I was shocked and saddened to hear of the explosion at the Boston Marathon earlier this week. And of the thirty people who were killed in Kandahar when a wedding was bombed. And of the university chancellor who was kidnapped and murdered a few days ago. It seems like every day we turn on the news and see more deaths, more senseless loss of life.
The saddest part was talking to my Afghan colleagues about Boston and hearing him say, “I'm sorry people died, but I'm not sorry that they get to know what this is like.”
I couldn't believe it, and yet, I could. Someone else commented that no one cares when ten kids are killed in Afghanistan, but when one dies in America, it's headline news, and it's not fair.
He's right. It's not fair. Death, especially the senseless, terrible death that sometimes seems so common, is never fair and never understood. It's not fair that we don't feel outraged every time a child dies, no matter where, no matter how. Our threshold for bad news can only stretch so far, and there comes a point when we have to train ourselves not to feel so deeply for the victims of each headline, but my heart mourns for all of those who have died without so much as a headstone to remember their life. It's sad that people all over the world are dying unnecessarily, and it's a shame that the rest of the world doesn't cry out in constant outrage over their deaths.
But at the same time, my co-worker's comment was frightening. What does it solve, wishing more pain and death on others? It won't bring back any of the children who have died in the years of bloodshed that Afghanistan has gone through. It won't change the past. It'll only make more families grieve, more children lose their chance at a future, more lives are wasted for no good reason.
And that sort of thinking only puts more obstacles in the way of true peace. As long as we keep wishing death on one another, death on one another's innocents, we will never be able to get along. How can we? Peace requires understanding and the ability to consider the terrible cost exacted by your fighting. If you see the other side as someone who deserves your bullets, someone who isn't good enough to warrant the right to life, someone inferior, then of course you will feel justified in bombing their children. It's the 3/5 Compromise all over again; the slaves aren't 'fully human,' so their suffering doesn't count. From the Roman Empire to the Rwandan genocide, from Genghis Khan to 9/11, we've seen what happens when we let divisions- be they ethnic, sexual, national, or any other- give one group license to see themselves as more human, more worthy, than any other. We've seen the pain, the suffering, the terrible consequences. And yet we continue to let ourselves think this way.
When will it stop? How many more eight-year-olds must die for their parents to learn the lessons that history has striven so hard to teach us?
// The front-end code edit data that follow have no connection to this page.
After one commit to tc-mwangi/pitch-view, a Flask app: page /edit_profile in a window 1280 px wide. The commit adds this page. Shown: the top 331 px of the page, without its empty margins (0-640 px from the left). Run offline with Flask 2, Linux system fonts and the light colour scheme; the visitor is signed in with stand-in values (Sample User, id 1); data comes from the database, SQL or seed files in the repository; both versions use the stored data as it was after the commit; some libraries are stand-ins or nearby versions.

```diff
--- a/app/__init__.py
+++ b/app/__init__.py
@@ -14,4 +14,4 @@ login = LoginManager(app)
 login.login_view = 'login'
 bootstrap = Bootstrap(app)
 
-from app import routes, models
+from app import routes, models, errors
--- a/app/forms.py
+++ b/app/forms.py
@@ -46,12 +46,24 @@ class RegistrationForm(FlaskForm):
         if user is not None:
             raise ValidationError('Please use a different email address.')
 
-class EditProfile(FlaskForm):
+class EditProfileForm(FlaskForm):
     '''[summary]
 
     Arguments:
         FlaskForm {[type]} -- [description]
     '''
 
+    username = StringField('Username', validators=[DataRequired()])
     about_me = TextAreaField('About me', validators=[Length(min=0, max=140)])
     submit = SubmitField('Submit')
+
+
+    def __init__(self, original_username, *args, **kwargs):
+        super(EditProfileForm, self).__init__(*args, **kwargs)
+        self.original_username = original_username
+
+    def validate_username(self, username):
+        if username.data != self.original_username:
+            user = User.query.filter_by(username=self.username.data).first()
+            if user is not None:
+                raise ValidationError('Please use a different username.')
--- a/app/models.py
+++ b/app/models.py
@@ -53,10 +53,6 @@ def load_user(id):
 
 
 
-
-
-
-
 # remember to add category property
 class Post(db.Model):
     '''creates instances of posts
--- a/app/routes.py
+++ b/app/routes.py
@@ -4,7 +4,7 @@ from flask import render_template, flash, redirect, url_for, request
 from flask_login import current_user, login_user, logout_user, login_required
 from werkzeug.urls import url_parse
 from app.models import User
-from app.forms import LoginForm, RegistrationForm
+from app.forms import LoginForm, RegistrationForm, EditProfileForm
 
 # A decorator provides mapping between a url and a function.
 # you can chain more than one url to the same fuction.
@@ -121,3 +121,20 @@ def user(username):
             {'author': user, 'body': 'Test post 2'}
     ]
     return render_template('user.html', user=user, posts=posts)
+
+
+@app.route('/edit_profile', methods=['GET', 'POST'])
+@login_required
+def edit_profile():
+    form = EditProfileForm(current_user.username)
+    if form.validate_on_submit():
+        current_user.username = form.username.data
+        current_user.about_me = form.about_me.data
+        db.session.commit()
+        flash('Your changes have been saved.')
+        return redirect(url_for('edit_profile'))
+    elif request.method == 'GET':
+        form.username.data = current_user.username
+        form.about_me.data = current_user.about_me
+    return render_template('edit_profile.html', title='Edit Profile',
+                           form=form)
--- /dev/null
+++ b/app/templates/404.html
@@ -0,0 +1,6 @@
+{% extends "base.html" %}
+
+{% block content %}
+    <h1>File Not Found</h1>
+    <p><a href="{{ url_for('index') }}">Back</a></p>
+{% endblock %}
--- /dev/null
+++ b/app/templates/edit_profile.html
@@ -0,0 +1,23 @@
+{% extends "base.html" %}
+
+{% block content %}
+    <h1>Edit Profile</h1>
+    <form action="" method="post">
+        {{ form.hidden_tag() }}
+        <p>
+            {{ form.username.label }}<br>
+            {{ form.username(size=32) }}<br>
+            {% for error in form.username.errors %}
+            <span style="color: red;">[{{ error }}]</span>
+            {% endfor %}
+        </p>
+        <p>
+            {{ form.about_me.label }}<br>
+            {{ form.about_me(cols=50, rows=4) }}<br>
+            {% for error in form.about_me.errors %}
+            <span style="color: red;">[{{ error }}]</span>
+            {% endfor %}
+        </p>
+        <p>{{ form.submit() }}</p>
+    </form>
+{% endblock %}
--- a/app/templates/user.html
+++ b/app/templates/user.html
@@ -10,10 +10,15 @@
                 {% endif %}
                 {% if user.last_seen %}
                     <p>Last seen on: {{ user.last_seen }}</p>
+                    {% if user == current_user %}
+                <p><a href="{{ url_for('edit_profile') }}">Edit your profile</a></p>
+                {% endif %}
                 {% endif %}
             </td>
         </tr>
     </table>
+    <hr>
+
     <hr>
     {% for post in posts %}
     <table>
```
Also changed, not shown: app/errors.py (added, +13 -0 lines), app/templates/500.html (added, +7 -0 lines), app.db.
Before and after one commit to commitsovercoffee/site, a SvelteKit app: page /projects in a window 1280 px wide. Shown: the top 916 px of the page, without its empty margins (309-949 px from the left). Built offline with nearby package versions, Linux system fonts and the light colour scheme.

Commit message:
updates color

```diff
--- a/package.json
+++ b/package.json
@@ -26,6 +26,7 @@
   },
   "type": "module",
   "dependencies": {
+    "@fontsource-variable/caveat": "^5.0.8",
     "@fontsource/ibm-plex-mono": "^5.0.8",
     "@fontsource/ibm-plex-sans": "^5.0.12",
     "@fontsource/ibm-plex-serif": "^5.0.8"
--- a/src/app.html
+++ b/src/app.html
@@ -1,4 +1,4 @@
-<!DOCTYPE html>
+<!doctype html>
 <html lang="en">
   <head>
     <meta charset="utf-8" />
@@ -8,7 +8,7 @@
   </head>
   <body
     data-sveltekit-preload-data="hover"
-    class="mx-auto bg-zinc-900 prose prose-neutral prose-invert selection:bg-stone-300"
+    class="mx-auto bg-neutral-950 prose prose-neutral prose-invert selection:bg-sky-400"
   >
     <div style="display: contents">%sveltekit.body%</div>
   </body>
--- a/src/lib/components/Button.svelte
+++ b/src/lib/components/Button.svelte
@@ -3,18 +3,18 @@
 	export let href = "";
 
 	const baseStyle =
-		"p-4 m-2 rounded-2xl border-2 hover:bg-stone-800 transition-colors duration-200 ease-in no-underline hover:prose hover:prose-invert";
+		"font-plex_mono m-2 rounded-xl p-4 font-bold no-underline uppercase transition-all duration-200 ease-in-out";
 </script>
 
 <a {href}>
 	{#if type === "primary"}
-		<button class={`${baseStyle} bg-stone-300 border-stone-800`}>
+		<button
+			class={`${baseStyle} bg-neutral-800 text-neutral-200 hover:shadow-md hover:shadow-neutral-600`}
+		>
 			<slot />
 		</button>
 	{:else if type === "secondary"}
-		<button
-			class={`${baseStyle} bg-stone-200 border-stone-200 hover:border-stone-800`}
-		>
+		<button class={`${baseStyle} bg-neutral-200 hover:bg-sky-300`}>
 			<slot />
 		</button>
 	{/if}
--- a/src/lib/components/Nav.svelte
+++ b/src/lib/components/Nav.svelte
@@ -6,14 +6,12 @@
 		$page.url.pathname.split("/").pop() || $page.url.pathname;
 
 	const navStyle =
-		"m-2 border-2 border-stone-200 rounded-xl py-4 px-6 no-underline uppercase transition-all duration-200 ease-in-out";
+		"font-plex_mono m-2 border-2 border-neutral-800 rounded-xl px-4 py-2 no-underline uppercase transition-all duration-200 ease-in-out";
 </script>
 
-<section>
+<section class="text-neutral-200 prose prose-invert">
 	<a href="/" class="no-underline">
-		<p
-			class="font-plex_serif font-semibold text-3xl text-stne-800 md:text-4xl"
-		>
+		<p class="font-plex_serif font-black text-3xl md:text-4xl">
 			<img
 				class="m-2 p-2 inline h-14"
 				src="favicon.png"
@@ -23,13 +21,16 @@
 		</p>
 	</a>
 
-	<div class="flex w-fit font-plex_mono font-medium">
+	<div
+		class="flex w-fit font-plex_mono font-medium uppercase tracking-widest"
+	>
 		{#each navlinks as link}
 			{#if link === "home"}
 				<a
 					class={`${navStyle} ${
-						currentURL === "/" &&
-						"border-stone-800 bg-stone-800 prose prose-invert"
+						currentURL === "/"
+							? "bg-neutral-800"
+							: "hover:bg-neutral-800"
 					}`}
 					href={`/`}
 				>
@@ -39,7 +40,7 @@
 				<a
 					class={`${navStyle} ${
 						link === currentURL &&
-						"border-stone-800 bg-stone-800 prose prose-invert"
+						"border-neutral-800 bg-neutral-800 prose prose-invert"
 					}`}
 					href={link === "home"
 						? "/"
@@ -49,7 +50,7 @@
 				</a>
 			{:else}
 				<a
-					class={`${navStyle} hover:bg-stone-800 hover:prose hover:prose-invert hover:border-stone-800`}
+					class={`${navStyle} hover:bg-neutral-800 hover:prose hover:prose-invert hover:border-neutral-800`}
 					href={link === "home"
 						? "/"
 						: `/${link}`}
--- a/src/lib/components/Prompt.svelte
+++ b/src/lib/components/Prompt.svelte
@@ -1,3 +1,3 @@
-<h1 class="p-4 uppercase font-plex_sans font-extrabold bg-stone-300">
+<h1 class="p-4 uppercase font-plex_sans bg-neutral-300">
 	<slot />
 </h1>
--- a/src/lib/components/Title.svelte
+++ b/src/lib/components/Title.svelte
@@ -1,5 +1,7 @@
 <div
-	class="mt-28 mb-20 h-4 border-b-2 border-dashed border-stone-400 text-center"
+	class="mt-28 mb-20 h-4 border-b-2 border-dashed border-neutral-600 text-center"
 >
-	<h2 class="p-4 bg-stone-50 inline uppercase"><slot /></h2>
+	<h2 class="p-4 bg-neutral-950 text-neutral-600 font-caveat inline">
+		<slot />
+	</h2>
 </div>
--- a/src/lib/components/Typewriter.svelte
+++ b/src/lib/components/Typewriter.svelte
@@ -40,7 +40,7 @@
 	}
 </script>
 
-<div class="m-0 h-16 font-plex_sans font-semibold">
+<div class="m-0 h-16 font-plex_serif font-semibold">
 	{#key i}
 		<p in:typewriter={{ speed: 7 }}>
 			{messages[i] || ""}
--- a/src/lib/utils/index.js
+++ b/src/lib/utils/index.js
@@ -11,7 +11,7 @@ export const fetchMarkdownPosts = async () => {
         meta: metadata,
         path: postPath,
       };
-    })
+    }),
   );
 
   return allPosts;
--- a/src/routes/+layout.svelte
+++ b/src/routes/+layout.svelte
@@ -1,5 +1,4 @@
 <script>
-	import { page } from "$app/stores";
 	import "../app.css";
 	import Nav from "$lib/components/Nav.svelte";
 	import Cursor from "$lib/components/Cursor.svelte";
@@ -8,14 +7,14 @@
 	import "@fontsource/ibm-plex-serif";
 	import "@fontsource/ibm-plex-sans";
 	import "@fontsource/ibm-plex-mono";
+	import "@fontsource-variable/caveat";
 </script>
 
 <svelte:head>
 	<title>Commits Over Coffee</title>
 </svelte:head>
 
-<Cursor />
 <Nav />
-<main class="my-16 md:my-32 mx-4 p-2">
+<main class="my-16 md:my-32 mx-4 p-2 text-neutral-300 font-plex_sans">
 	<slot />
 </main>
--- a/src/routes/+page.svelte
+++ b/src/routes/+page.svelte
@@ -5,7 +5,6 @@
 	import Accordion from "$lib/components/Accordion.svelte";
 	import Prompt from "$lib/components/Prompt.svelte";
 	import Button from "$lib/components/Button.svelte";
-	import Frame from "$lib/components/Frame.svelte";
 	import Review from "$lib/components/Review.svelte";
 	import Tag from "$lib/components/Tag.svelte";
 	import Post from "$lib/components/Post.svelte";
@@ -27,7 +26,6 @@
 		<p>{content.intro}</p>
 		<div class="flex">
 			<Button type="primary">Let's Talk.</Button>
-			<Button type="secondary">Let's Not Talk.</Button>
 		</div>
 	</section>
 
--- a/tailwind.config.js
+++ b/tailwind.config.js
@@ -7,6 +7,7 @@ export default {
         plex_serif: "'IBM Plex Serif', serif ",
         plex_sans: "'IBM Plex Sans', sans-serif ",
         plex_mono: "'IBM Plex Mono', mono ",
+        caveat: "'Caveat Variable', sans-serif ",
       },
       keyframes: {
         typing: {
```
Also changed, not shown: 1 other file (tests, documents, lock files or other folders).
To those who lost loved ones in Boston, I'm sorry for your loss. To those who lost loved ones in Kandahar, or in Syria, or in Herat, or Bangalore- I'm sorry for your loss.